_Problem requirements_
Reply with only a number, the count of lines in the listing that include the word "startsWith".

┄┄┄┄┄┄

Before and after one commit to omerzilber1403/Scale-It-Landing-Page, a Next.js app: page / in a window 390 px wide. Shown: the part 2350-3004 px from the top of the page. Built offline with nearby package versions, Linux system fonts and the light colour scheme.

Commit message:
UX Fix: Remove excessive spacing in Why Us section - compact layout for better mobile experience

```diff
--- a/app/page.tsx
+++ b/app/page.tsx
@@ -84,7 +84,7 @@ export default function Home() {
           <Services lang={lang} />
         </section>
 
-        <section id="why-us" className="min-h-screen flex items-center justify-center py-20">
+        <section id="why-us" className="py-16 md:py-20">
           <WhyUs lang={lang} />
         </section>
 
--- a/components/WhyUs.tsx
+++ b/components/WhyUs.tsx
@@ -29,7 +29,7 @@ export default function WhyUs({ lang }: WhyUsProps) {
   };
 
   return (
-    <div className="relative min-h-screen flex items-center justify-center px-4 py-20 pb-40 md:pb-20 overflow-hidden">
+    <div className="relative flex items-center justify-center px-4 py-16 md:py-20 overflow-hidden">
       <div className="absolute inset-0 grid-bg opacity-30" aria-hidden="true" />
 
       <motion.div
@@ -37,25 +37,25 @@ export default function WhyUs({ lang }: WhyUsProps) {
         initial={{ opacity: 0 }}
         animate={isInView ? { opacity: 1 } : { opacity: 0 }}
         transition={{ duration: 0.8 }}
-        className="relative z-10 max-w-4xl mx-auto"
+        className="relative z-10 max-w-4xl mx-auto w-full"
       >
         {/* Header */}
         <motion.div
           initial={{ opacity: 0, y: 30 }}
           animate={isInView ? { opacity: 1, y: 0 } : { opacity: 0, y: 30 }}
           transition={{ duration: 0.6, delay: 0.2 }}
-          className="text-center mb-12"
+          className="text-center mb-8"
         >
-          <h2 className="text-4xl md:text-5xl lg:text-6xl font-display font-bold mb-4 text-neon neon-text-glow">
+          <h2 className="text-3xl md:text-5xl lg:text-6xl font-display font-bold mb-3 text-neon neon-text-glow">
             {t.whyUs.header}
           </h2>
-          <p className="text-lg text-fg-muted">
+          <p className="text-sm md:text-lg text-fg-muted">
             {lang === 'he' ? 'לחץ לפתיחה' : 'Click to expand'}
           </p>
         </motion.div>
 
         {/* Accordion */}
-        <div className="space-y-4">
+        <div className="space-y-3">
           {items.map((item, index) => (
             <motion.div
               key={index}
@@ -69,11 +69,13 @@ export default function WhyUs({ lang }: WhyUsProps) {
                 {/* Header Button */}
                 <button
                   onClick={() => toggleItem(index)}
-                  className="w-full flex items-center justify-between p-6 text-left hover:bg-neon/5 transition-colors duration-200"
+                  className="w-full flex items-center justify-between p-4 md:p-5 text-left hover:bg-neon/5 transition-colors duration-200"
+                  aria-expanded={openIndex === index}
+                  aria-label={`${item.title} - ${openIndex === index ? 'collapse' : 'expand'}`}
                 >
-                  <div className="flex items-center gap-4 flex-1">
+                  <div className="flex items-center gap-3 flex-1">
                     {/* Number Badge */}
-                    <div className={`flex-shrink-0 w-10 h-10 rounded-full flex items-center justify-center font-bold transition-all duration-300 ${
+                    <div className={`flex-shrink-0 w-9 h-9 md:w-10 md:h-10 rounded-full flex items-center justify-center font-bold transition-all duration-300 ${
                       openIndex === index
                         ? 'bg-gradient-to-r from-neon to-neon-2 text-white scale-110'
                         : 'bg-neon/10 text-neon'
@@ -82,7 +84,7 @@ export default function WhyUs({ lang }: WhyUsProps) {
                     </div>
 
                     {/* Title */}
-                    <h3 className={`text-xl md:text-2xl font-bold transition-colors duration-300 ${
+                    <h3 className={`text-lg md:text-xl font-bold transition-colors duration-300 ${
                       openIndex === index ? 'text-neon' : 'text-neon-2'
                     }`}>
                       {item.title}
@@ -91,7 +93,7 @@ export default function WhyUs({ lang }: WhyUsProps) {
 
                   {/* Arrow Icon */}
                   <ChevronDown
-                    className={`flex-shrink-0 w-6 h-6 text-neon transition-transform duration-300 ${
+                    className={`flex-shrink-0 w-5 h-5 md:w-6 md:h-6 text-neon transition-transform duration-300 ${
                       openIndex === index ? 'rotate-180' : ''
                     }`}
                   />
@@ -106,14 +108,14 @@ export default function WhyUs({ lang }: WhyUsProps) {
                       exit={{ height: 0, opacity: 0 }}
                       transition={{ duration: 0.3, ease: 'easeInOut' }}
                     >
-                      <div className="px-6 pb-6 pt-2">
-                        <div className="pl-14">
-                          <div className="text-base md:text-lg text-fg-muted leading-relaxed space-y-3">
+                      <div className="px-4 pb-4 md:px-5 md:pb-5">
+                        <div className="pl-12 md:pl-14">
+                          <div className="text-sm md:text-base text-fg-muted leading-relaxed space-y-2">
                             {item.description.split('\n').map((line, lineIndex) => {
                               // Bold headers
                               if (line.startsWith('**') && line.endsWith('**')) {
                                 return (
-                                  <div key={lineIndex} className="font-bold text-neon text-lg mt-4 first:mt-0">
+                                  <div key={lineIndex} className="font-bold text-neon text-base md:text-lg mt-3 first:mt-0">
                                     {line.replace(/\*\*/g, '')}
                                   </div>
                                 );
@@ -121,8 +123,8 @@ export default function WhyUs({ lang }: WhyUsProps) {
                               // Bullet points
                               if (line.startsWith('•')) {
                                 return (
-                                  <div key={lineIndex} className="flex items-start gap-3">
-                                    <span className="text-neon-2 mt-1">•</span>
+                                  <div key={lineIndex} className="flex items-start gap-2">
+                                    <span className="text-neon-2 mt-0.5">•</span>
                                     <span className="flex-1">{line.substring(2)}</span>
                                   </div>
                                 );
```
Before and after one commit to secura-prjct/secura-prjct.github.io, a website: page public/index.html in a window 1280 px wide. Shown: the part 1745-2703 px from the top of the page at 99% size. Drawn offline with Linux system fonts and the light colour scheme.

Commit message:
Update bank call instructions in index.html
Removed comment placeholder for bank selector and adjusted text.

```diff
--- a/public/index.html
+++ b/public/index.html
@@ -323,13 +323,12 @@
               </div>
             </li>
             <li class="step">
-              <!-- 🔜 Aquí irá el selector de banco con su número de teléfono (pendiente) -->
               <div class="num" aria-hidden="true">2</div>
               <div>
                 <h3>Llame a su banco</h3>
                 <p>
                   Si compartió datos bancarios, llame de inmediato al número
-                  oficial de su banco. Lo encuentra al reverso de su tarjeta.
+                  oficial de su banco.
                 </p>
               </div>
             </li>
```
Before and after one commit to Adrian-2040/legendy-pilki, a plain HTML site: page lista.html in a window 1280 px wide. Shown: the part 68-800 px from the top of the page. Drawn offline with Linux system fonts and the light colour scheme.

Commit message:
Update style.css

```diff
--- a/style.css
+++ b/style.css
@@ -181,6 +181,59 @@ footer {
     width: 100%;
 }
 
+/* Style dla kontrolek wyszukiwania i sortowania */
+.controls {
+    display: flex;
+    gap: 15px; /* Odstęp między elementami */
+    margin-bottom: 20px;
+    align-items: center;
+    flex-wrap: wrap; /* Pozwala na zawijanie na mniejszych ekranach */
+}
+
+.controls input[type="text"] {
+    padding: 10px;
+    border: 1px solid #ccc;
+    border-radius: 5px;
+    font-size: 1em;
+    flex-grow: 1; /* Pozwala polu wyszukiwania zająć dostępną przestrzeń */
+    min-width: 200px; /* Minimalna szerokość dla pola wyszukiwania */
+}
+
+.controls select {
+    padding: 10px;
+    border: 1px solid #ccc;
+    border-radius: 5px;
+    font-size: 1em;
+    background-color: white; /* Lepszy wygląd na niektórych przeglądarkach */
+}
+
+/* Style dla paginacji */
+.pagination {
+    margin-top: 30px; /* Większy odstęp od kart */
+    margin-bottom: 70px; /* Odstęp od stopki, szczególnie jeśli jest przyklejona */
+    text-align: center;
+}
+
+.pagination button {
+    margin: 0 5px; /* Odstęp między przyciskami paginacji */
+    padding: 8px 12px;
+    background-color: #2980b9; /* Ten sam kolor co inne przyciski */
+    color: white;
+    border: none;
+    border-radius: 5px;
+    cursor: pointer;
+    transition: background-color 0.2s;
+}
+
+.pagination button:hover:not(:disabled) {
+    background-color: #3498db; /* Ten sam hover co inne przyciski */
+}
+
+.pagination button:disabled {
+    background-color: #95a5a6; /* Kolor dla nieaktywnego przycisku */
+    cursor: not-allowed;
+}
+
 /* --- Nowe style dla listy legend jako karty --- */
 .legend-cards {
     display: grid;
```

┄┄┄┄┄┄

_Answer to the exercise_
2